Energy drinks and adolescents/young athlete’s are a marketers dream come true. An easily influenced demographic that has been shown & told that their idols + extreme athletes ‘consume’ them, which has implanted in their brain that they’re beneficial and essential for performance. Is this fixation and consumption of energy drinks (especially among sedentary adolescents) causing more harm than meets the eye… And what’s really in these energy drinks, and in what amounts? Here is our take on energy drinks, adolescents, and young athletes…

A quick trip to the local supermarket or petrol station’s drink aisle will leave you in bewilderment these days. Energy drinks flood the eye… Monster, Red Bull, V, Mother… take your choice. And the fact that (as of the time of writing this, I couldn’t find any) there’s no regulations on purchasing means it’s quite easy for adolescents to get their hands on them

In fact, studies have shown up to 2/3rds of high school students had consumed energy drinks often within the past year. Quite an alarming statistic

These drinks are marketed with dreams of increased athletic performance, fat loss, increased concentration, and increased energy levels - interesting topics for the youth of today. Funnily enough, however, all of these things can also be brought about by food and exercise - but they’re not as ‘sexy’ as energy drinks
 

What’s In Them?

A quick look at the ingredients list of these beverages will leave you scratching your head. Ingredients like Taurine, Guarana, B-Complex Vitamins, Caffeine, Ginseng, Green Tea Extract, Green Coffee Extract, Ginkgo Biloba, and Carnitine make up the bulk of the ingredients list. Why use these, and what are their true effects on the body…

Caffeine: the component of coffee that we all love, caffeine is made up of three different metabolites - theophylline, theobromine, and paraxanthine - which increase lipolysis (metabolism of fat), increase heart rate, cause vasodilation (blood vessels become bigger), and relax the smooth muscle of the lungs. Numerous studies have found it beneficial for performance, but you can just have a coffee… It is our personal belief that caffeine should be very limited in those under 18 years of age, and the recommended intake for adults in 210mg/day. Most energy drinks contain 80-160mg caffeine per can

Taurine: an amino acid, there has been no evidence of this having a beneficial effect to performance as to date

Guarana: a plant found in the Amazon, this is simply a source of caffeine - yet it has been found to contain twice as much caffeine of coffee. Guarana itself contains theophylline and theobromine, so this increases the overall caffeine content of the beverage

Ginseng: an East-Asian herb, it has never been proven to have any beneficial performance enhancing effects

Green Tea-Extract: a source of a small amount of caffeine, this is where green-tea extract gets it’s “performance enhancing” effects from. Know that use of this ingredient increases the overall caffeine content

Green-Coffee-Bean Extract: green coffee beans are simply unroasted coffee beans, and again, simply a source of caffeine. So yet again, if used, this bumps up the caffeine content of the drink

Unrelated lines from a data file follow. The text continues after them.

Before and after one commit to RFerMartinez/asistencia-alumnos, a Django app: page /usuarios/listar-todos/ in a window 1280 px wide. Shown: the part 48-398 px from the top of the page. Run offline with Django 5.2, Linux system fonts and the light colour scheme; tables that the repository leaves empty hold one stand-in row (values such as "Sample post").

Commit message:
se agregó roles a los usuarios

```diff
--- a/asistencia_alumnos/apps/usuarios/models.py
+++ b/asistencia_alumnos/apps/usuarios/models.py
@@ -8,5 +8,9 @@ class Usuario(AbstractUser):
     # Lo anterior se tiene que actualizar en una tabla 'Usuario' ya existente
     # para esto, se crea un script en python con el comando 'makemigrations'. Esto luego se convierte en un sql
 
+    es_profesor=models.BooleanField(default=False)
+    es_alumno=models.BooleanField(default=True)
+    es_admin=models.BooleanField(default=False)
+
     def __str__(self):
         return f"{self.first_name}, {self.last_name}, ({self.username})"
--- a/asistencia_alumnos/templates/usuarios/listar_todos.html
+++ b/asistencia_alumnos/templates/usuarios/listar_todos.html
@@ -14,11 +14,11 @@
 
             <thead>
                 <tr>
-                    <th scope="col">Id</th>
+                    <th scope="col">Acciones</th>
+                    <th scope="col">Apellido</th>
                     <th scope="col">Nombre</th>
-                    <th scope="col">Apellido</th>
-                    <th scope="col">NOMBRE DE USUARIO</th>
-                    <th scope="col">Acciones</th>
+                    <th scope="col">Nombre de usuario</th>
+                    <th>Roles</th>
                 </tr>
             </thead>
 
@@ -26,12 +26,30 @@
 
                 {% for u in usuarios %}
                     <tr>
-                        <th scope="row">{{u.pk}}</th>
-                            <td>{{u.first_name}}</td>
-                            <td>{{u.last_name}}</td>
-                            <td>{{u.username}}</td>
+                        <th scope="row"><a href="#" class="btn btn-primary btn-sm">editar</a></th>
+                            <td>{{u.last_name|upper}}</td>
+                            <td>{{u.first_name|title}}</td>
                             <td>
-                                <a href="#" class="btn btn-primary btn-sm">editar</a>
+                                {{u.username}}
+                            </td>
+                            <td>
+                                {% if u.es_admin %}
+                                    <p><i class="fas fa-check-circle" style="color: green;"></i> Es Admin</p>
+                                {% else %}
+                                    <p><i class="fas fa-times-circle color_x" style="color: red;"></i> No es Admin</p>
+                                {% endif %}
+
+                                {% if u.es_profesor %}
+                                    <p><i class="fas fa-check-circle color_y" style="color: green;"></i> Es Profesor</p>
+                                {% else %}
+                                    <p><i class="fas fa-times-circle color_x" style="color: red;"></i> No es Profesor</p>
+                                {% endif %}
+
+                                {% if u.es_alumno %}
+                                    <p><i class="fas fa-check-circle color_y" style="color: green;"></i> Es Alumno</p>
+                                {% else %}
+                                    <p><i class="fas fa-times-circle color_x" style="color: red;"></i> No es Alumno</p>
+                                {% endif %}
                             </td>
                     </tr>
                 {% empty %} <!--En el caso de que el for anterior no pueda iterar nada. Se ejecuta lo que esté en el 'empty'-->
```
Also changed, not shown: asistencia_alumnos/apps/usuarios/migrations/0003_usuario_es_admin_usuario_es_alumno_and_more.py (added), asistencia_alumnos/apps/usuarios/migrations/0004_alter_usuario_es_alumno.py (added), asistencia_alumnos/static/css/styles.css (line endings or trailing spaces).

Ginkgo Biloba: from the Chinese Ginkgo tree, this herbal supplement has been found to have some beneficial uses in dementia and Alzheimer's patients, but nothing for sports performance

Carnitine: an amino acid that is supposed to increase endurance and promote the usage of fat for energy,  ‘supplemental carnotite’ is only required if it’s deficient in the diet - which is very rare. Once again, this provides no extra performance effects for young athletes

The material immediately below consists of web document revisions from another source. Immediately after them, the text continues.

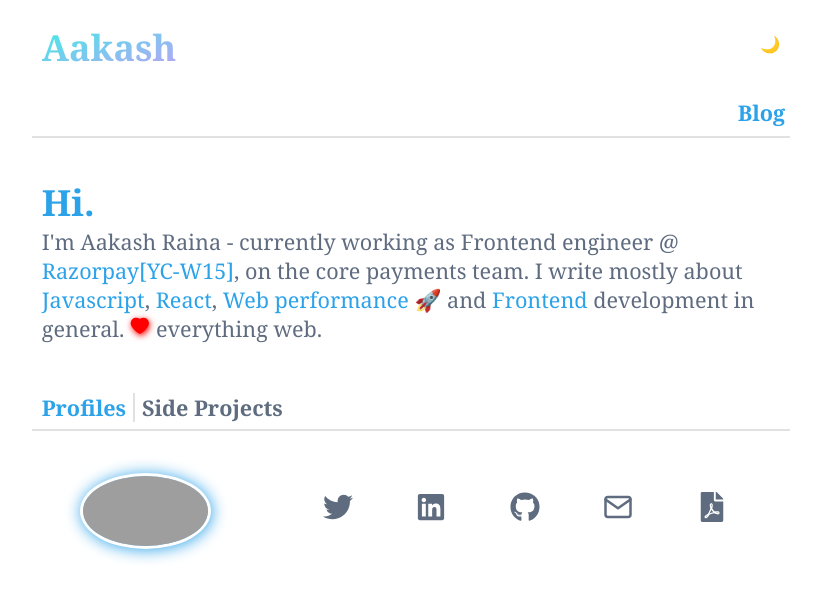
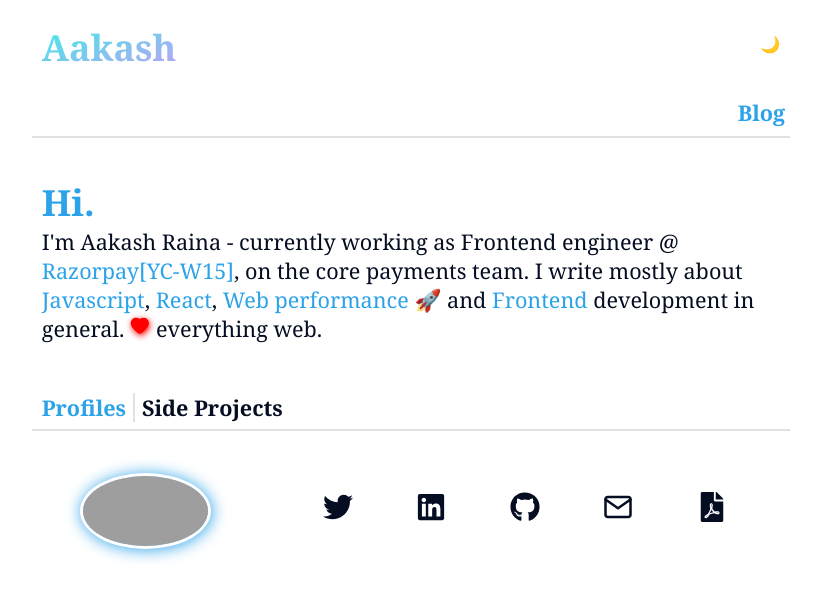
Before and after one commit to AakashRaina/bluecoolant.xyz, a Gatsby site: page / in a window 1280 px wide. Shown: the whole page, without its empty margins (229-1050 px from the left). Built offline with nearby package versions, Linux system fonts and the light colour scheme; Gatsby itself is replaced by a stand-in of ours; grey boxes are pictures that could not be loaded.

Commit message:
Minor changes

```diff
--- a/src/css/global.css
+++ b/src/css/global.css
@@ -3,8 +3,8 @@
 body {
   --bg: white;
   --primary-color: #2ca2e9;
-  --secondary-color: #5f6c80;
-  --textNormal: #5f6c80;
+  --secondary-color: #040d21;
+  --textNormal: #040d21;
   --code-bg: #a4ddff;
   --textLink: #2ca2e9;
   --text-gradient: -webkit-linear-gradient(-70deg, #3bf0e4, #bca1f7);
--- a/src/templates/post.js
+++ b/src/templates/post.js
@@ -34,7 +34,7 @@ const PostTemplate = ({ data: { markdownRemark: post } }) => {
           <header className="blog-header">{title}</header>
           <div className="blog-meta">
             <span className="tag">{tags[0]}</span>{' '}
-            <span className="time-to-read">{post.timeToRead} mins read</span>
+            <span className="time-to-read">{post.timeToRead} min read</span>
           </div>
           <div
             className="blog-page-content"
```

B-Group Vitamins: naturally found in foods such as lean meats, animal products, mushrooms, eggs, and green leafy vegetables. There has been no evidence however that B-group vitamins aid in performance and these ‘water soluble vitamins’ are excreted in the urine when consumed in excess
 

Why Be Wary…

The Sugar Content: the sugar content of many energy drinks can be upwards of 40g, which is quite high considering it is recommended that we get <10% of our daily energy from added sugar

The Caffeine Level: just know that on the ingredients list it’s not just the marked “caffeine” that contains caffeine… the guarana, green tea extract, and green coffee bean extract also contains caffeine

The Side Effects: Studies (found HERE, HERE, HERE, and HERE) all found side effects such as nervousness, insomnia, and overstimulation amongst users
 

Final Takeaway

In our true, no BS style here is our final thought on this topic within the context of this demographic (and adults for that matter)

The main reason people adolescents and adults consume these beverages are for a “pick me up” or “energy blitz” before training as they’re not quite feeling it… and yet, this is your body talking to you… so instead of trying to mask how you feel, why not listen to your body by taking today a little easier, and have a look into your sleep, food intake, and all other recovery factors before reaching for something like an energy drink - as that’s like constantly applying a bandaid instead of really fixing the problem

NutritionNick Maier